You can say one thing for the Internet-of-things movement: It is bringing an impetus for wireless connectivity electronics that is both small enough to tuck into wearable appliances and which can be deployed without obtaining approvals from the FCC or equivalent agencies in other countries.
Among the latest examples demonstrating the trend is a low-energy Bluetooth module from Taiyo Yuden. Measuring a mere 8.55 × 3.25 × 0.9 mm, it is a self-contained Bluetooth LE circuit and printed-circuit antenna. The fact that an antenna is onboard eliminates the need for sending products incorporating the module out for EMI/RFI testing, as long as they don’t add other antennas or radiating elements.
The Taiyo Yuden module, dubbed EYSHSNZWZ, will run Bluetooth5 when it ships later this year. (Taiyo Yuden also says it will make versions of the module able to run the ANT wireless protocol.) The module itself includes a Nordic nRF52832 Bluetooth IC, an ARM Cortex M4F 32-bit processor, a 32-MHz oscillator, 512-kB flash and 64-kB RAM. The module includes interfaces for I2C, UART, SPI, I2S, and PDM. It also has a 12-bit ADC and supports near-field communications (NFC-A) Touch-to-Pair schemes.

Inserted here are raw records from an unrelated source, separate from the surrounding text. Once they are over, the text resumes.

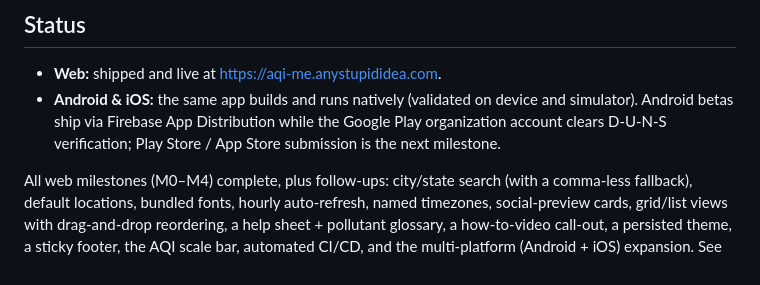
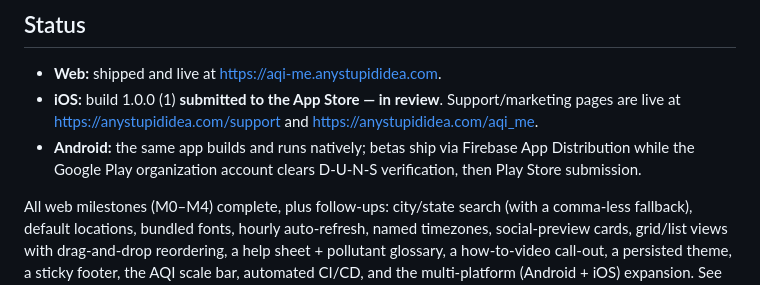
Before and after one commit to Bobbu/aqi_me, a Markdown page: README.md, the part around the change. Rendered like a GitHub page.

```diff
--- a/README.md
+++ b/README.md
@@ -62,10 +62,11 @@ Mobile store submission is a manual, per-store step (see the technical design do
 ## Status
 
 - **Web:** shipped and live at https://aqi-me.anystupididea.com.
-- **Android & iOS:** the same app builds and runs natively (validated on device and
-  simulator). Android betas ship via Firebase App Distribution while the Google Play
-  organization account clears D-U-N-S verification; Play Store / App Store submission is
-  the next milestone.
+- **iOS:** build 1.0.0 (1) **submitted to the App Store — in review**. Support/marketing
+  pages are live at https://anystupididea.com/support and https://anystupididea.com/aqi_me.
+- **Android:** the same app builds and runs natively; betas ship via Firebase App
+  Distribution while the Google Play organization account clears D-U-N-S verification, then
+  Play Store submission.
 
 All web milestones (M0–M4) complete, plus follow-ups: city/state search (with a comma-less
 fallback), default locations, bundled fonts, hourly auto-refresh, named timezones,
```
Also changed, not shown: docs/TECH_DESIGN.md (+13 -1 lines), docs/app_store_listing.md (+15 -6 lines).
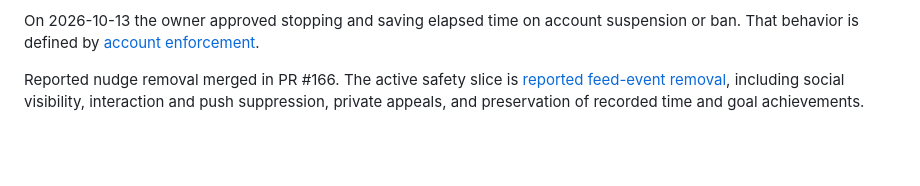
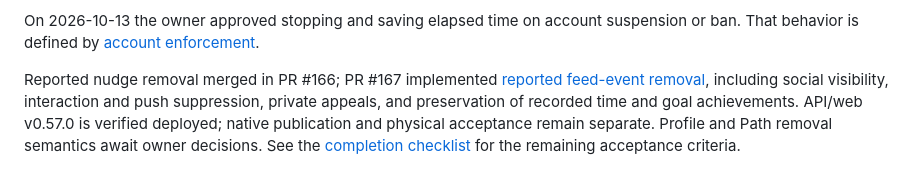
Before and after one commit to elsell/hourpaths, a Markdown page: specs/README.md, the part around the change. Drawn GitHub-style; blank space fills up the shorter version.

Commit message:
docs: reconcile delivered safety work and remaining acceptance (#168)
Co-authored-by: John <john@git.jsk>

```diff
--- a/specs/README.md
+++ b/specs/README.md
@@ -90,7 +90,11 @@ On 2026-10-13 the owner approved stopping and saving elapsed time on account
 suspension or ban. That behavior is defined by
 [account enforcement](safety/moderation.spec.md#account-suspension-and-ban-enforcement).
 
-Reported nudge removal merged in PR #166. The active safety slice is
+Reported nudge removal merged in PR #166; PR #167 implemented
 [reported feed-event removal](safety/moderation.spec.md#feed-event-removal-acceptance-safe-feed-removal-01),
 including social visibility, interaction and push suppression, private appeals,
 and preservation of recorded time and goal achievements.
+API/web v0.57.0 is verified deployed; native publication and physical acceptance
+remain separate. Profile and Path removal semantics await owner decisions.
+See the [completion checklist](platform/completion-checklist.spec.md) for the
+remaining acceptance criteria.
```
Also changed, not shown: specs/platform/completion-checklist.spec.md (+32 -18 lines), specs/platform/roadmap.spec.md (+18 -32 lines).
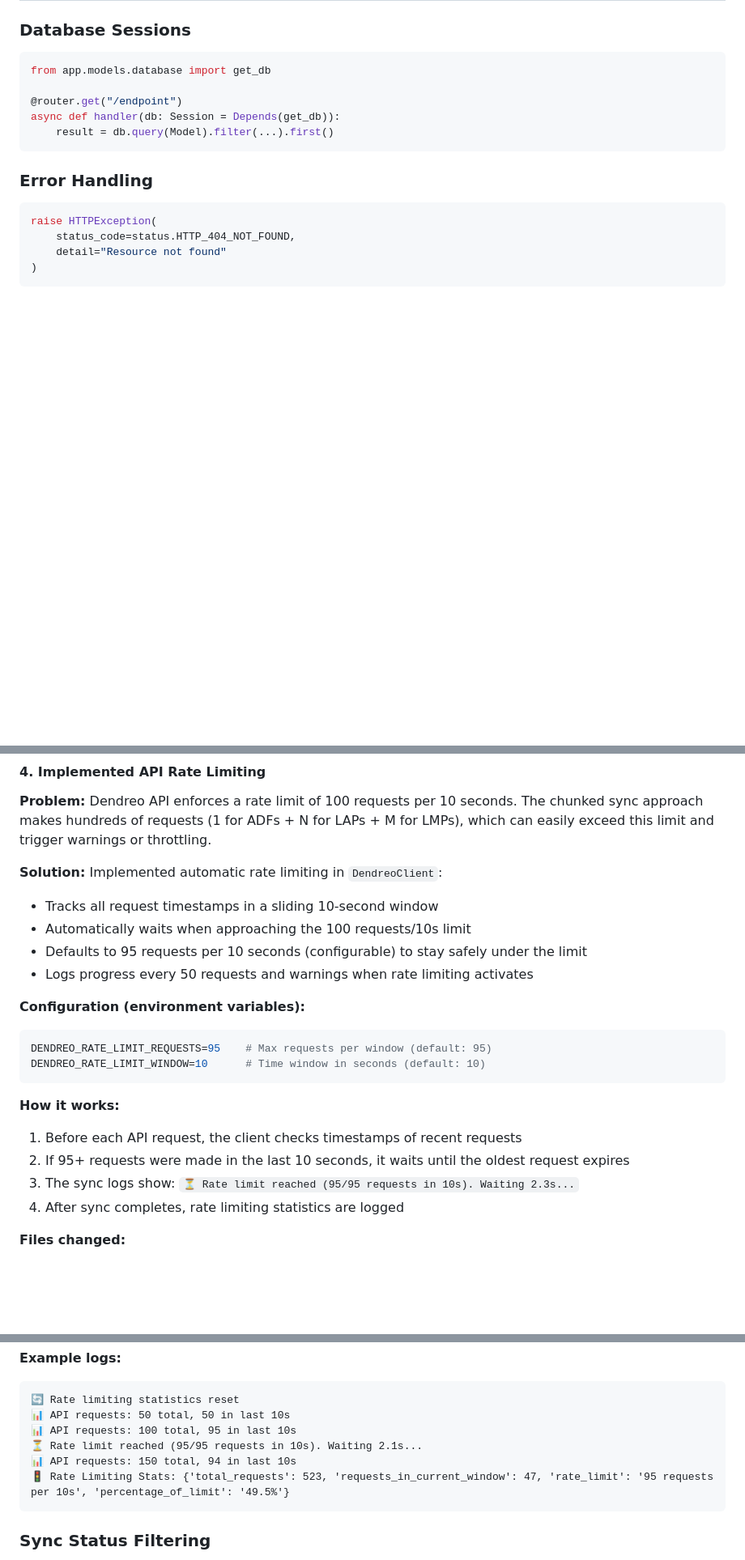
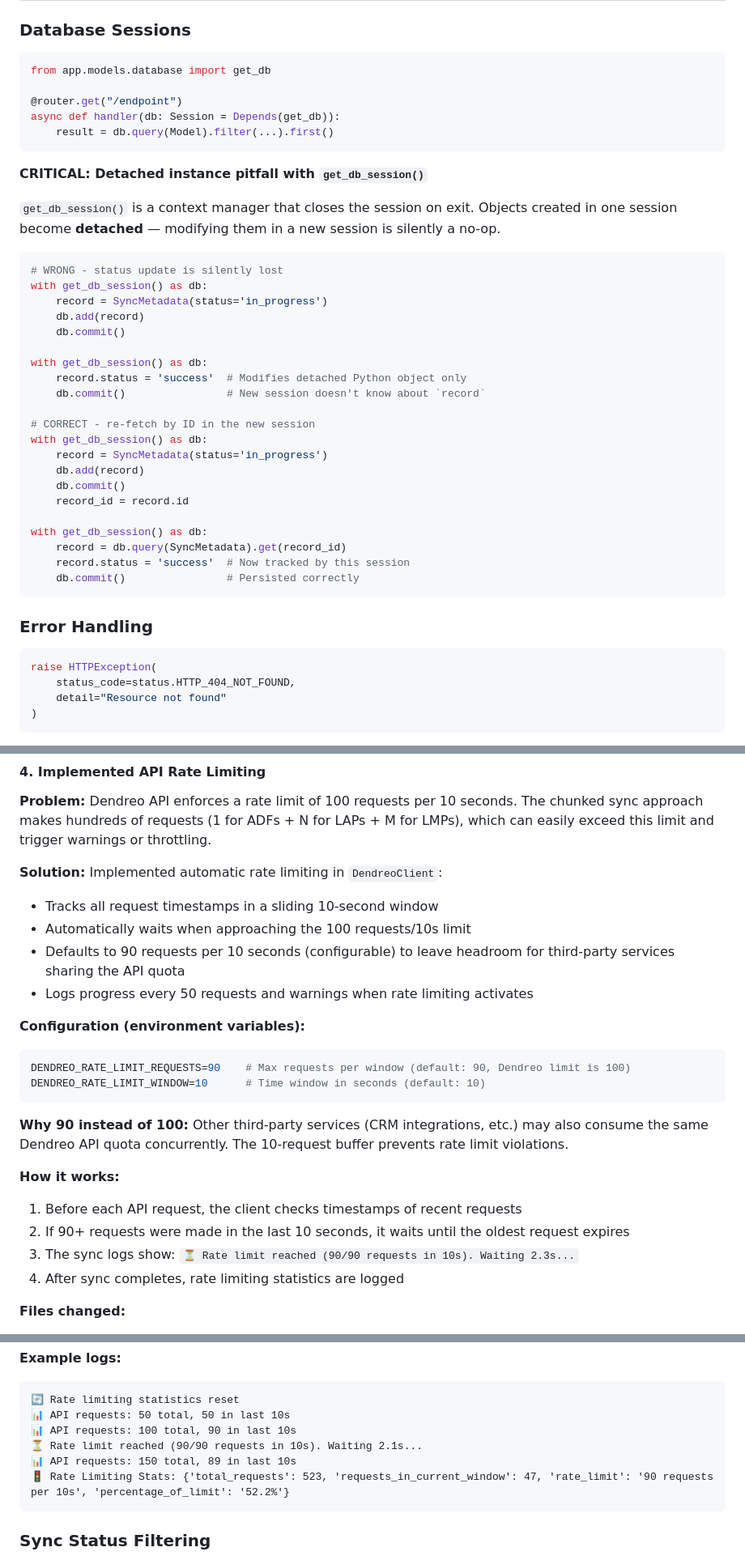
Before and after one commit to Competences-et-Metiers/DendreoProgression, a Markdown page: back/AGENT.md, 3 parts joined by grey strips. Shown at 81% size. GitHub-like rendering; blank space fills up the shorter version.

````diff
--- a/back/AGENT.md
+++ b/back/AGENT.md
@@ -209,6 +209,34 @@ async def handler(db: Session = Depends(get_db)):
     result = db.query(Model).filter(...).first()
 ```
 
+**CRITICAL: Detached instance pitfall with `get_db_session()`**
+
+`get_db_session()` is a context manager that closes the session on exit. Objects created in one session become **detached** — modifying them in a new session is silently a no-op.
+
+```python
+# WRONG - status update is silently lost
+with get_db_session() as db:
+    record = SyncMetadata(status='in_progress')
+    db.add(record)
+    db.commit()
+
+with get_db_session() as db:
+    record.status = 'success'  # Modifies detached Python object only
+    db.commit()                # New session doesn't know about `record`
+
+# CORRECT - re-fetch by ID in the new session
+with get_db_session() as db:
+    record = SyncMetadata(status='in_progress')
+    db.add(record)
+    db.commit()
+    record_id = record.id
+
+with get_db_session() as db:
+    record = db.query(SyncMetadata).get(record_id)
+    record.status = 'success'  # Now tracked by this session
+    db.commit()                # Persisted correctly
+```
+
 ### Error Handling
 ```python
 raise HTTPException(
@@ -374,19 +409,21 @@ id_adf = adf.get('id_action_de_formation')  # Correct field name
 **Solution:** Implemented automatic rate limiting in `DendreoClient`:
 - Tracks all request timestamps in a sliding 10-second window
 - Automatically waits when approaching the 100 requests/10s limit
-- Defaults to 95 requests per 10 seconds (configurable) to stay safely under the limit
+- Defaults to 90 requests per 10 seconds (configurable) to leave headroom for third-party services sharing the API quota
 - Logs progress every 50 requests and warnings when rate limiting activates
 
 **Configuration (environment variables):**
 ```bash
-DENDREO_RATE_LIMIT_REQUESTS=95    # Max requests per window (default: 95)
+DENDREO_RATE_LIMIT_REQUESTS=90    # Max requests per window (default: 90, Dendreo limit is 100)
 DENDREO_RATE_LIMIT_WINDOW=10      # Time window in seconds (default: 10)
 ```
 
+**Why 90 instead of 100:** Other third-party services (CRM integrations, etc.) may also consume the same Dendreo API quota concurrently. The 10-request buffer prevents rate limit violations.
+
 **How it works:**
 1. Before each API request, the client checks timestamps of recent requests
-2. If 95+ requests were made in the last 10 seconds, it waits until the oldest request expires
-3. The sync logs show: `⏳ Rate limit reached (95/95 requests in 10s). Waiting 2.3s...`
+2. If 90+ requests were made in the last 10 seconds, it waits until the oldest request expires
+3. The sync logs show: `⏳ Rate limit reached (90/90 requests in 10s). Waiting 2.3s...`
 4. After sync completes, rate limiting statistics are logged
 
 **Files changed:**
@@ -401,10 +438,10 @@ DENDREO_RATE_LIMIT_WINDOW=10      # Time window in seconds (default: 10)
 ```
 🔄 Rate limiting statistics reset
 📊 API requests: 50 total, 50 in last 10s
-📊 API requests: 100 total, 95 in last 10s
-⏳ Rate limit reached (95/95 requests in 10s). Waiting 2.1s...
-📊 API requests: 150 total, 94 in last 10s
-🚦 Rate Limiting Stats: {'total_requests': 523, 'requests_in_current_window': 47, 'rate_limit': '95 requests per 10s', 'percentage_of_limit': '49.5%'}
+📊 API requests: 100 total, 90 in last 10s
+⏳ Rate limit reached (90/90 requests in 10s). Waiting 2.1s...
+📊 API requests: 150 total, 89 in last 10s
+🚦 Rate Limiting Stats: {'total_requests': 523, 'requests_in_current_window': 47, 'rate_limit': '90 requests per 10s', 'percentage_of_limit': '52.2%'}
 ```
 
 ### Sync Status Filtering
````
Also changed, not shown: other parts of back/AGENT.md (+14 -0 lines), frontend/AGENT.md (+9 -0 lines).
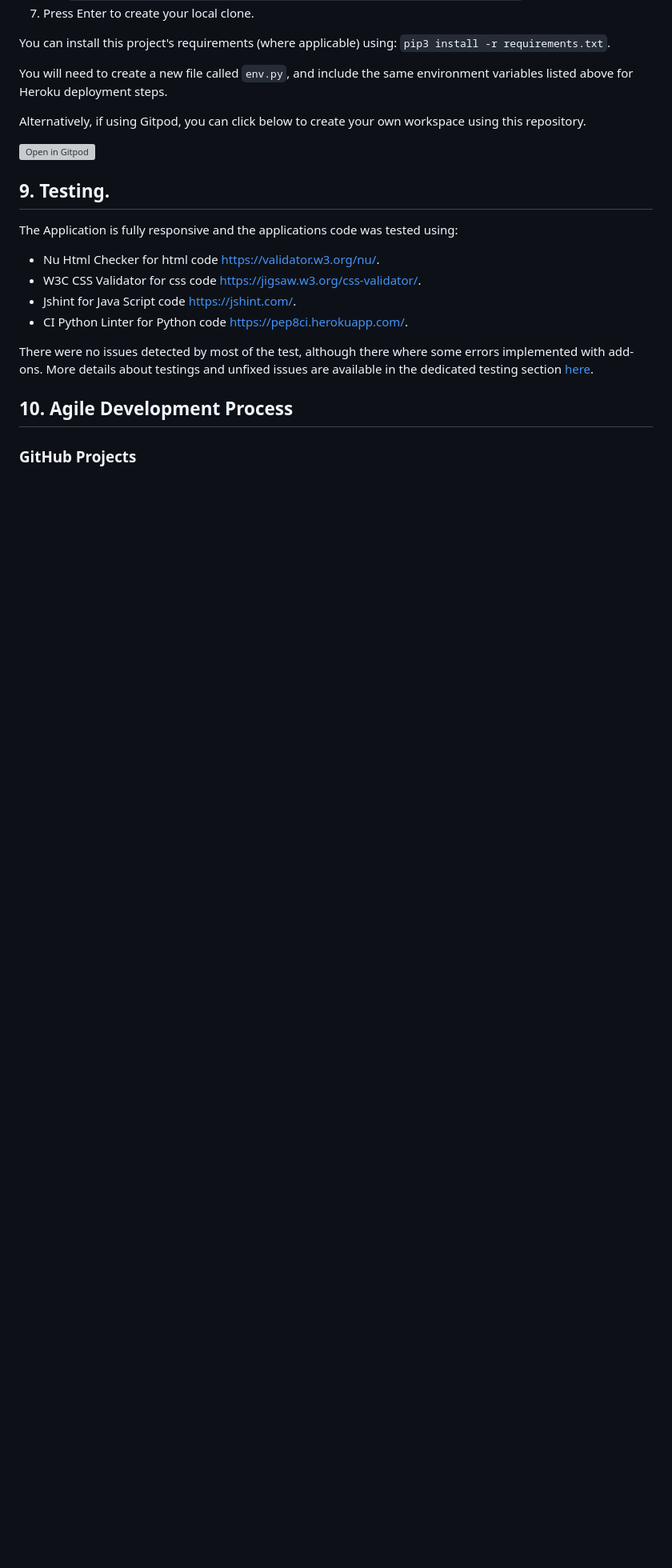
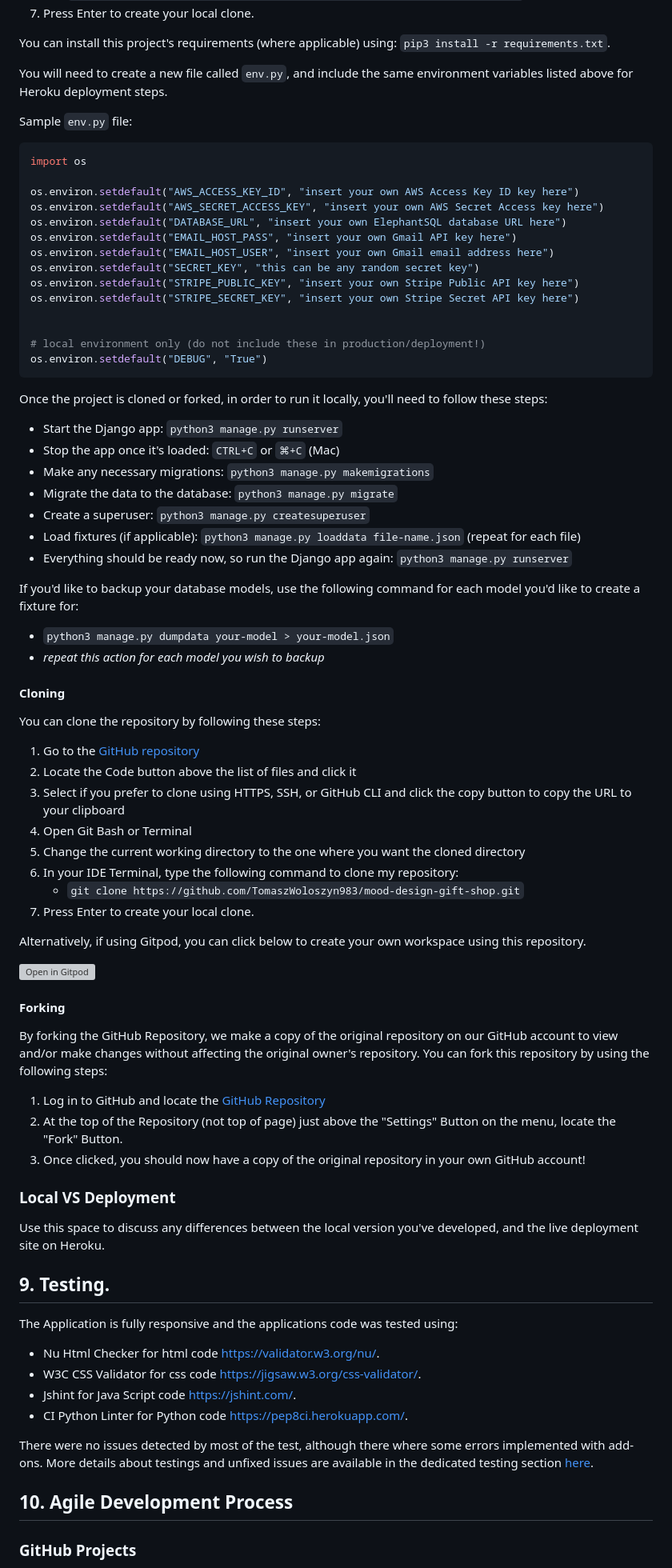
Before and after one commit to TomaszWoloszyn983/mood-design-gift-shop, a Markdown page: README.md, the part around one of its changes. Shown at 80% size. Drawn GitHub-style; blank space fills up the shorter version; grey boxes are pictures that could not be loaded.

Commit message:
Add content to the ReadMe Deployment section

````diff
--- a/README.md
+++ b/README.md
@@ -637,9 +638,71 @@ You can install this project's requirements (where applicable) using: `pip3 inst
 
 You will need to create a new file called `env.py`, and include the same environment variables listed above for Heroku deployment steps.
 
+Sample `env.py` file:
+
+```python
+import os
+
+os.environ.setdefault("AWS_ACCESS_KEY_ID", "insert your own AWS Access Key ID key here")
+os.environ.setdefault("AWS_SECRET_ACCESS_KEY", "insert your own AWS Secret Access key here")
+os.environ.setdefault("DATABASE_URL", "insert your own ElephantSQL database URL here")
+os.environ.setdefault("EMAIL_HOST_PASS", "insert your own Gmail API key here")
+os.environ.setdefault("EMAIL_HOST_USER", "insert your own Gmail email address here")
+os.environ.setdefault("SECRET_KEY", "this can be any random secret key")
+os.environ.setdefault("STRIPE_PUBLIC_KEY", "insert your own Stripe Public API key here")
+os.environ.setdefault("STRIPE_SECRET_KEY", "insert your own Stripe Secret API key here")
+
+
+# local environment only (do not include these in production/deployment!)
+os.environ.setdefault("DEBUG", "True")
+```
+
+Once the project is cloned or forked, in order to run it locally, you'll need to follow these steps:
+- Start the Django app: `python3 manage.py runserver`
+- Stop the app once it's loaded: `CTRL+C` or `⌘+C` (Mac)
+- Make any necessary migrations: `python3 manage.py makemigrations`
+- Migrate the data to the database: `python3 manage.py migrate`
+- Create a superuser: `python3 manage.py createsuperuser`
+- Load fixtures (if applicable): `python3 manage.py loaddata file-name.json` (repeat for each file)
+- Everything should be ready now, so run the Django app again: `python3 manage.py runserver`
+
+If you'd like to backup your database models, use the following command for each model you'd like to create a fixture for:
+- `python3 manage.py dumpdata your-model > your-model.json`
+- *repeat this action for each model you wish to backup*
+
+#### Cloning
+
+You can clone the repository by following these steps:
+
+1. Go to the [GitHub repository](https://github.com/TomaszWoloszyn983/mood-design-gift-shop)
+2. Locate the Code button above the list of files and click it
+3. Select if you prefer to clone using HTTPS, SSH, or GitHub CLI and click the copy button to copy the URL to your clipboard
+4. Open Git Bash or Terminal
+5. Change the current working directory to the one where you want the cloned directory
+6. In your IDE Terminal, type the following command to clone my repository:
+	- `git clone https://github.com/TomaszWoloszyn983/mood-design-gift-shop.git`
+7. Press Enter to create your local clone.
+
+
 Alternatively, if using Gitpod, you can click below to create your own workspace using this repository.
 
 [![Open in Gitpod](https://gitpod.io/button/open-in-gitpod.svg)](https://gitpod.io/#https://github.com/TomaszWoloszyn983/mood-design-gift-shop)
+
+
+
+#### Forking
+
+By forking the GitHub Repository, we make a copy of the original repository on our GitHub account to view and/or make changes without affecting the original owner's repository.
+You can fork this repository by using the following steps:
+
+1. Log in to GitHub and locate the [GitHub Repository](https://github.com/TomaszWoloszyn983/mood-design-gift-shop)
+2. At the top of the Repository (not top of page) just above the "Settings" Button on the menu, locate the "Fork" Button.
+3. Once clicked, you should now have a copy of the original repository in your own GitHub account!
+
+### Local VS Deployment
+
+Use this space to discuss any differences between the local version you've developed, and the live deployment site on Heroku.
+
 
 ## **9. Testing.**
 
````
Also changed, not shown: other parts of README.md (+18 -17 lines).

The modules work from 1.7 to 3.6-V supplies and have an output power of 4 dBm. As yet, Taiyo Yuden has not released data about module power consumption.